The boyfriend loved her – “I knew that he loved me, with his whole heart” – but couldn’t get past the ethnic baggage; “Oh my god, you’re the first Turkish Cypriot I ever met in my life,” she recalls him saying when they first met (“He was looking at me as if I was an alien, and I was just smiling at him”). He tried to work through his issues, but ultimately “there was this huge dichotomy inside him”, between Deniz on the one hand and his family on the other. “He was afraid he was going to be stigmatised by his community if we took the relationship to a serious level,” she recalls. “He had the courage to go out with a Turkish Cypriot girl, but he didn’t have the guts to take it further, to make it more serious”. After they broke up she tried for a year to change his mind, but in vain; the Cyprus problem got in the way. “He was telling me ‘if I carry on with you I would be legitimising the occupation of the island’,” relates Deniz without apparent irony.
Once again, the word is frustration – a high-achieving woman trying (and trying) to change the seemingly unchangeable. “For me it would’ve been a dream to have a bicommunal baby,” she sighs. “Because I believe that would be a real Cypriot baby. But some people may not see it like that. Some may say, what a problematic child – are you going to give that baby a Greek or Turkish name, what will be the religion, is it going to have circumcision, is it going to have vaftisha [a christening]?” She sighs again: “You know, it shouldn’t be that complicated”.
We’ve been talking for almost two hours; the restaurant is filling up. Immediately behind us, a long table has been set up for a group of UN dignitaries. Alexander Downer, the UN Special Adviser, arrives and takes a seat midway down the table; Deniz gets up to shake hands and schmooze a little (I get the impression that she knows him, but not very well). “Good on yer!” booms Mr Downer when she relates what she’s been up to. I assume they love her at the UN, or at least would like to see her succeed: she’s young, female, pro-solution, extremely well-educated – the antithesis of the ‘old men’ and their old ways of thinking. She even did her Masters at SAIS (the prestigious Johns Hopkins School of Advanced International Studies), which is also the alma mater of UNICEF head Lisa Buttenheim.

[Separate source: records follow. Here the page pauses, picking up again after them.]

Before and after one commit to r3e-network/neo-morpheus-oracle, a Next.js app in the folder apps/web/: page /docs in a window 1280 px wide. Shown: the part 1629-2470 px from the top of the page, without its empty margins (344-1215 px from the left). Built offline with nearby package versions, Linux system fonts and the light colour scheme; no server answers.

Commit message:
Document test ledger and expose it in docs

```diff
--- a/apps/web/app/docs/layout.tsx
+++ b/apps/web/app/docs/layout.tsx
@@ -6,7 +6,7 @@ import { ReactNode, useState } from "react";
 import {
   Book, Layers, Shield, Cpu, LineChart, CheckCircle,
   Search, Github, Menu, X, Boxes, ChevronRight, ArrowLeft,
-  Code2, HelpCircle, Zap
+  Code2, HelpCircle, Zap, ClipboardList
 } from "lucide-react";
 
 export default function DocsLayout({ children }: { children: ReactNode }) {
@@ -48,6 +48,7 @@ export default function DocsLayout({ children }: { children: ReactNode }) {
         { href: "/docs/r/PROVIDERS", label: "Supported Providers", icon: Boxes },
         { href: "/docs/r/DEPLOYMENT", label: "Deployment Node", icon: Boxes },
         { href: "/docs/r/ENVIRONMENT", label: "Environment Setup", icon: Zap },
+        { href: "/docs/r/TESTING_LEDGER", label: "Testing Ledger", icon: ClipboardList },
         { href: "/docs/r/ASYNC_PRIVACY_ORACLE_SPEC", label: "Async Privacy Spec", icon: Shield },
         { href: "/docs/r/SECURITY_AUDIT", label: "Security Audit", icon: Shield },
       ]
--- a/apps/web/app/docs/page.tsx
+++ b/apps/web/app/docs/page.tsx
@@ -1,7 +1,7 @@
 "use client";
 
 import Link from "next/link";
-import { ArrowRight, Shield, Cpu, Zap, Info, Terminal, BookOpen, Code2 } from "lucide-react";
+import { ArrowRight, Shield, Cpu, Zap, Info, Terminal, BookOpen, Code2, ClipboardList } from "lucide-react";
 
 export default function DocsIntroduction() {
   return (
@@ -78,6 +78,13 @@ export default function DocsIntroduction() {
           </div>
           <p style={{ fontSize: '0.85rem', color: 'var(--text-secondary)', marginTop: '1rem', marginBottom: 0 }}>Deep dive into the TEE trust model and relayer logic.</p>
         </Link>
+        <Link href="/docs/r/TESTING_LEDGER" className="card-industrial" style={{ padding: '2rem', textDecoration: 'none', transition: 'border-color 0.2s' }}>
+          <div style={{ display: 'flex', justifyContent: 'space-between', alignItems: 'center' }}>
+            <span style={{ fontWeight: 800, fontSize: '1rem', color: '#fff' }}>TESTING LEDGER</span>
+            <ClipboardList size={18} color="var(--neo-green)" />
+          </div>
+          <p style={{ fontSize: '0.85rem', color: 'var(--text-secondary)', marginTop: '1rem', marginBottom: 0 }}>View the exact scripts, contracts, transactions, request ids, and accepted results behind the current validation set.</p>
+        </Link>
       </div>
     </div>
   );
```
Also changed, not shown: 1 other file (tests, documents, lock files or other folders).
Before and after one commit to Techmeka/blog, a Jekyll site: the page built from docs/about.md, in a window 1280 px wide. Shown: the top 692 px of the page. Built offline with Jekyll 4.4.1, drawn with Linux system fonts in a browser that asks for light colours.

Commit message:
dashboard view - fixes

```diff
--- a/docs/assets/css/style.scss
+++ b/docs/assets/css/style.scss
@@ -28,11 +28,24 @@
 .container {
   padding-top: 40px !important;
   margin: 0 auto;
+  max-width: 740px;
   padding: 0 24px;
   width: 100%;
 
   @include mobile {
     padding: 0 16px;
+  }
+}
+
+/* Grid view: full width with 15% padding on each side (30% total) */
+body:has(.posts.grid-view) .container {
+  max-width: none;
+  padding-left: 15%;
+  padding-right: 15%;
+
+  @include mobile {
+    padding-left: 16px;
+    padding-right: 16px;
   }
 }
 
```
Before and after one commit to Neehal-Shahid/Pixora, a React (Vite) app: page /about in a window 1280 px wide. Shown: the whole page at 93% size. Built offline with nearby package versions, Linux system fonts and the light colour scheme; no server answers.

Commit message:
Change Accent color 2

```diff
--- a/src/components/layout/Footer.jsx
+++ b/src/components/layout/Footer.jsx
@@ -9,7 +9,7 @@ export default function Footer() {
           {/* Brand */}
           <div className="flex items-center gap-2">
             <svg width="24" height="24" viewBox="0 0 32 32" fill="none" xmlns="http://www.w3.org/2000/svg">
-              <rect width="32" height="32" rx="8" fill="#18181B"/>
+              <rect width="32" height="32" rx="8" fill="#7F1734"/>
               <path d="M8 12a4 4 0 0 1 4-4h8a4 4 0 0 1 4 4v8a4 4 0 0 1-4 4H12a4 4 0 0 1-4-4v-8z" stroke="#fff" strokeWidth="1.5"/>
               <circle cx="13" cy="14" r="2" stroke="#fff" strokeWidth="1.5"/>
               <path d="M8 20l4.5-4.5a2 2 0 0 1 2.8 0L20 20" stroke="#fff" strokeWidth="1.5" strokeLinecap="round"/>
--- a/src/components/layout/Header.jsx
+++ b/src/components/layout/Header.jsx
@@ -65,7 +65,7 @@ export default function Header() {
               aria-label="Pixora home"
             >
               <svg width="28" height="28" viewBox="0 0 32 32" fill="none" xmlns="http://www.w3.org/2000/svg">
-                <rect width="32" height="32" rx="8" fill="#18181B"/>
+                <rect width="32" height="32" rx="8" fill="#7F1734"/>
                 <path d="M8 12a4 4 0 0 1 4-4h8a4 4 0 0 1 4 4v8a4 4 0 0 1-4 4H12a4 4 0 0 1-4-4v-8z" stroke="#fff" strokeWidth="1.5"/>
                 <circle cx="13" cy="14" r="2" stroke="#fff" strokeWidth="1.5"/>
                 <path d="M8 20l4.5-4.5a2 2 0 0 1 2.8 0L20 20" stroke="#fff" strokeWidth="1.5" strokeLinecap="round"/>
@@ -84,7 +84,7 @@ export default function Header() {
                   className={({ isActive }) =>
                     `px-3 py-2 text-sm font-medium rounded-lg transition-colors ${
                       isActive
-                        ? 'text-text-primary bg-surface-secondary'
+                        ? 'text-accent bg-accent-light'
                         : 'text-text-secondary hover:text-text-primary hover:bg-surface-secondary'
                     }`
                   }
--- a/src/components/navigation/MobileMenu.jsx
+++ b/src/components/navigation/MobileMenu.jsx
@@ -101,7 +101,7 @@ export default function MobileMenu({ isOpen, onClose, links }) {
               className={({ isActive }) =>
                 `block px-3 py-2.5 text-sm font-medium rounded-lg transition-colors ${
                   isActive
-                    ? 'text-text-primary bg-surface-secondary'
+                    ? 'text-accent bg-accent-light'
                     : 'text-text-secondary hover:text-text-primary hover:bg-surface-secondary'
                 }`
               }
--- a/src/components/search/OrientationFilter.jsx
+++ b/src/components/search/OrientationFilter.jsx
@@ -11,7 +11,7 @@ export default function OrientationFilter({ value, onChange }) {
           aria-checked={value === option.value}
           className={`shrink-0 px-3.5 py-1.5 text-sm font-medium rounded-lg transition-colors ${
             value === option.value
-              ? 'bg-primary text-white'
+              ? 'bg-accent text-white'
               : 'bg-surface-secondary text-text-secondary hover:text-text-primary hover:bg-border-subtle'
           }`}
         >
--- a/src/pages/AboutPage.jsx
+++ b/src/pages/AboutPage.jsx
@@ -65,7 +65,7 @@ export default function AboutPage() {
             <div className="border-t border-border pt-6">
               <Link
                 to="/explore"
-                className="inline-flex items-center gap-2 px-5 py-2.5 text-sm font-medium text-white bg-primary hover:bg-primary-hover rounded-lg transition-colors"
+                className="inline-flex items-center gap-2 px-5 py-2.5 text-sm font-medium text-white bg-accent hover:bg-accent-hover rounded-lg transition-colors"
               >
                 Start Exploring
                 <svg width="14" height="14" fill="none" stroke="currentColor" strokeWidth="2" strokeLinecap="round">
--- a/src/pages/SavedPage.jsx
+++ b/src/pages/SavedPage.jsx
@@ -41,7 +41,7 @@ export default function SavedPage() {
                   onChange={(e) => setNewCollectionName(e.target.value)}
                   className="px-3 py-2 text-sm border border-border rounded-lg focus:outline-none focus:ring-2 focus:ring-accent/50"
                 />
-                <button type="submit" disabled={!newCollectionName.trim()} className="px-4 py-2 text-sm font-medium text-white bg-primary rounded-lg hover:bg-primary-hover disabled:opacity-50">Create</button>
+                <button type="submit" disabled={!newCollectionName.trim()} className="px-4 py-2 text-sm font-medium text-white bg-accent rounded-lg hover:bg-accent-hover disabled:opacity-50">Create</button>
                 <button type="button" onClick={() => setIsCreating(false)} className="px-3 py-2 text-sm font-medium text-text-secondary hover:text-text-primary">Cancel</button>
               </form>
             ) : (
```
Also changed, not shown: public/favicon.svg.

How much longer can Deniz Birinci keep banging her head against narrow, conservative mindsets? Maybe not much longer. “I think it’s time for a career change,” she tells me, thinking of a job in the private sector or perhaps the EU. And of course she’s a politician now, and can dream of a seat as MEP (though it’s near-impossible for a Turkish Cypriot) or even a post in a reunified Cyprus. “I ran for the Turkish Cypriot Assembly,” she declares of her recent electoral bid – “but my real dream is to run one day for the United Republic of Cyprus Assembly!”. Then we shake hands, I make my way home – and spend 90 minutes in a nightmare labyrinth of dark alleys, anonymous streets and vicious dogs, the very strange feeling of being lost in my own town. This is no way to run a country.